A nationwide survey of 1,000 parents of children with autism spectrum disorder (ASD) ages 10 years or younger found that on average, there is at least a 15-month delay between the time parents first suspected a developmental issue and the onset of treatment. Such delays result in lost treatment opportunity which can negatively affect a child’s overall development.
Additionally, the survey—commissioned by Centria Autism, a national provider of Applied Behavior Analysis (ABA) therapy—found that 32 percent of parents who had sought treatment for their child were told their child would outgrow it, further delaying access to instrumental treatment.
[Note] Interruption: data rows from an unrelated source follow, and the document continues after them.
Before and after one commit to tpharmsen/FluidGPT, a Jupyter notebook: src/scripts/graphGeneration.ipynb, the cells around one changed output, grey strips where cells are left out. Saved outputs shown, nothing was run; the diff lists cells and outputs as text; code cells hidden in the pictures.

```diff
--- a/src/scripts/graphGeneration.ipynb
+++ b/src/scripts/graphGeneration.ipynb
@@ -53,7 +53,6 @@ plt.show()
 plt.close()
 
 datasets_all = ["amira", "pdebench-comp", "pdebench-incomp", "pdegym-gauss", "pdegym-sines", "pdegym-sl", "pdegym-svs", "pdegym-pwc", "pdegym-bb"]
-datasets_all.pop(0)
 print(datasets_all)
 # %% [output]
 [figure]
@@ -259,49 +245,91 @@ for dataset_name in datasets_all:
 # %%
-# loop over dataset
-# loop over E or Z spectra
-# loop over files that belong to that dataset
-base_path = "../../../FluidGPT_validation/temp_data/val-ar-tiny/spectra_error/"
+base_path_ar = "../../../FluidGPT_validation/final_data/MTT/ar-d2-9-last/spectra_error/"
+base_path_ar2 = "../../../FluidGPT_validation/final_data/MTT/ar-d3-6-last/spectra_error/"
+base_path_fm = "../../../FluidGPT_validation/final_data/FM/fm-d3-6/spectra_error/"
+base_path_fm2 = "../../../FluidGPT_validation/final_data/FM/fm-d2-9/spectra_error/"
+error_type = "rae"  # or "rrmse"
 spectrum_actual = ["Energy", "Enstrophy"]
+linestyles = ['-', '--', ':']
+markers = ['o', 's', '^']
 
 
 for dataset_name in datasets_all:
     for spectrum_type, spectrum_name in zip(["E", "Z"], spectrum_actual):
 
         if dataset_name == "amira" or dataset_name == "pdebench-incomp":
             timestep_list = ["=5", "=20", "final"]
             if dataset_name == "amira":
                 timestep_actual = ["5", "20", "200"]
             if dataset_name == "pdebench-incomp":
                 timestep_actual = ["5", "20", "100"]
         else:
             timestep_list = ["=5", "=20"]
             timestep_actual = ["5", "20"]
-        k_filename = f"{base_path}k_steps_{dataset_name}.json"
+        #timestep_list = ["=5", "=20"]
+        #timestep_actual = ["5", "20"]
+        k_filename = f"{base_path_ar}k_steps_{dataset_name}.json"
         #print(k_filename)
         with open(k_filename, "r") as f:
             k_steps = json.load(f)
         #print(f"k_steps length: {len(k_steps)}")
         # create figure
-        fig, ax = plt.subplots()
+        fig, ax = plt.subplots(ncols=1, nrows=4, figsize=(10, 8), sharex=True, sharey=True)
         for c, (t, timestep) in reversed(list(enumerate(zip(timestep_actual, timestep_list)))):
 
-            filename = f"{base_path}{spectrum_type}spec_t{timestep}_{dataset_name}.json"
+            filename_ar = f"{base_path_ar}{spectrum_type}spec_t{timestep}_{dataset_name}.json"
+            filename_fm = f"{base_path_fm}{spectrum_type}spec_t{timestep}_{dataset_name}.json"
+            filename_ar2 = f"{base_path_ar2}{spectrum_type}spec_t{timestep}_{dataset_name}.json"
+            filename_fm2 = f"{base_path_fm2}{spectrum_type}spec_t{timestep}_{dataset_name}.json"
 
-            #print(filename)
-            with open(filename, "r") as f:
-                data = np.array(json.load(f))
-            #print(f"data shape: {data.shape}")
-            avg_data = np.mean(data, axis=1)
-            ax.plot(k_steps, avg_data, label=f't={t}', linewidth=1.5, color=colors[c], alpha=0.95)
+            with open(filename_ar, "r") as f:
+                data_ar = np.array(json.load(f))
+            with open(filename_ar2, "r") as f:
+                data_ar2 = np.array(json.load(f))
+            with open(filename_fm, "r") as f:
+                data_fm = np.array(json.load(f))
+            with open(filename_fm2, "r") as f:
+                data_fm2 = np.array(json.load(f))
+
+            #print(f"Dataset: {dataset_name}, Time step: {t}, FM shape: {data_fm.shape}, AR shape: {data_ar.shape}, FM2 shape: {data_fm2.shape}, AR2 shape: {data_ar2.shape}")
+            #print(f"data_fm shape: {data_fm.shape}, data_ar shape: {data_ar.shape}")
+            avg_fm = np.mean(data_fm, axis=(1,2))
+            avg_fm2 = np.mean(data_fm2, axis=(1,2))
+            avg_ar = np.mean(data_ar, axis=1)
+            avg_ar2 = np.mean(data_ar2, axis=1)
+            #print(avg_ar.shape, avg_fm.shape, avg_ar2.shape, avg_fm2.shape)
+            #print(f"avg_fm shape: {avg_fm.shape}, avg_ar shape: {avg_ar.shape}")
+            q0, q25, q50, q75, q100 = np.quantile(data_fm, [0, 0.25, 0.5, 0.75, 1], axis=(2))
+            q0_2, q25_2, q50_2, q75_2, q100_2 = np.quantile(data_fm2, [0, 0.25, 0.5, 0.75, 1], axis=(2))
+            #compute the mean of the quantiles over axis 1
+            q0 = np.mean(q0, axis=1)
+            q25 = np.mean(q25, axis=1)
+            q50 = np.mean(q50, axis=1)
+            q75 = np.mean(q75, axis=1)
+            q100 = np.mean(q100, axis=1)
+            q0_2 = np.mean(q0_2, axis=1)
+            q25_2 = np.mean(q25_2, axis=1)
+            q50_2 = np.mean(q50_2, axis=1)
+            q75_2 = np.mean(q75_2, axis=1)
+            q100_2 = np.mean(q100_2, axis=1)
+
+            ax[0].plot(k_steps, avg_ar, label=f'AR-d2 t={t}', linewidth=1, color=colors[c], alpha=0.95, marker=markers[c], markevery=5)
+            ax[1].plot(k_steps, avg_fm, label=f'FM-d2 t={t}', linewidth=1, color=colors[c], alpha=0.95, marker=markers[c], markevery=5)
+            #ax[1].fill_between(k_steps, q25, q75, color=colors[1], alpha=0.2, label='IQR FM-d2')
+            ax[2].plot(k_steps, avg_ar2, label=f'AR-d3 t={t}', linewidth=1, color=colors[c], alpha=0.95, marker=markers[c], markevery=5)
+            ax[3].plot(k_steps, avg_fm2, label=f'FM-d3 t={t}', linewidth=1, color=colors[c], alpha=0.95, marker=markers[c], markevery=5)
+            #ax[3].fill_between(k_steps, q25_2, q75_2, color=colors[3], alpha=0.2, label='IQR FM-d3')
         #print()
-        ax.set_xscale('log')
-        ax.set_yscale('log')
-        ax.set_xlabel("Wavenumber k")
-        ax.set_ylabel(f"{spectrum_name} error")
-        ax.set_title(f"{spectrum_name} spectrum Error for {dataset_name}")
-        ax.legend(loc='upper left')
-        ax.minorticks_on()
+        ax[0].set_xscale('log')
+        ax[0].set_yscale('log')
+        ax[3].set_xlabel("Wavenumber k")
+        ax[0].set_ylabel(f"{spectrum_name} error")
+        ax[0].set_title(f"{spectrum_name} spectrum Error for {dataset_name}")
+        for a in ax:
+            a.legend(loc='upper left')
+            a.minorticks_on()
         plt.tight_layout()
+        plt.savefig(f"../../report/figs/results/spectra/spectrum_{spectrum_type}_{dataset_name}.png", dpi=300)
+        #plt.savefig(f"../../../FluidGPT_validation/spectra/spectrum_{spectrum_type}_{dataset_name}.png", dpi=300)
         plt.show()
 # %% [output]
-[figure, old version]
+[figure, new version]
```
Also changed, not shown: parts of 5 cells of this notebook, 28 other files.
As of 2018, an estimated 1 in 59 children have been identified with ASD. Of the 3.8 million children born in the U.S. in 2017, between 65,000 and 70,000 are expected to meet the diagnostic criteria for ASD in 2019.
The inaugural survey, called the Centria Autism Barometer, also exposed unmet needs in providing evidence-based approaches and treatment for children with ASD, parental concern surrounding how others view their child, and the impact on a parent’s career and personal life. Additional key findings include:
- Eight medical visits to diagnose: Parents reported taking an average of 8.3 medical visits before their child was officially diagnosed, with more than half of parents (57 percent) noting that the diagnosis process was difficult, and 84 percent saying it was stressful.
- Overwhelming concern on how society treats & views ASD children: 92 percent of parents who have children with ASD are concerned with how other children treat their child. 84 percent are concerned about how the public views their child, and 80 percent are concerned with how teachers treat their child.
- Autism therapy is like having an extra part-time job for parents: On average, parents spend 20 hours a week on their child’s ASD treatment, and 86 percent wish there were a person they could turn to help them coordinate their child’s treatment and care.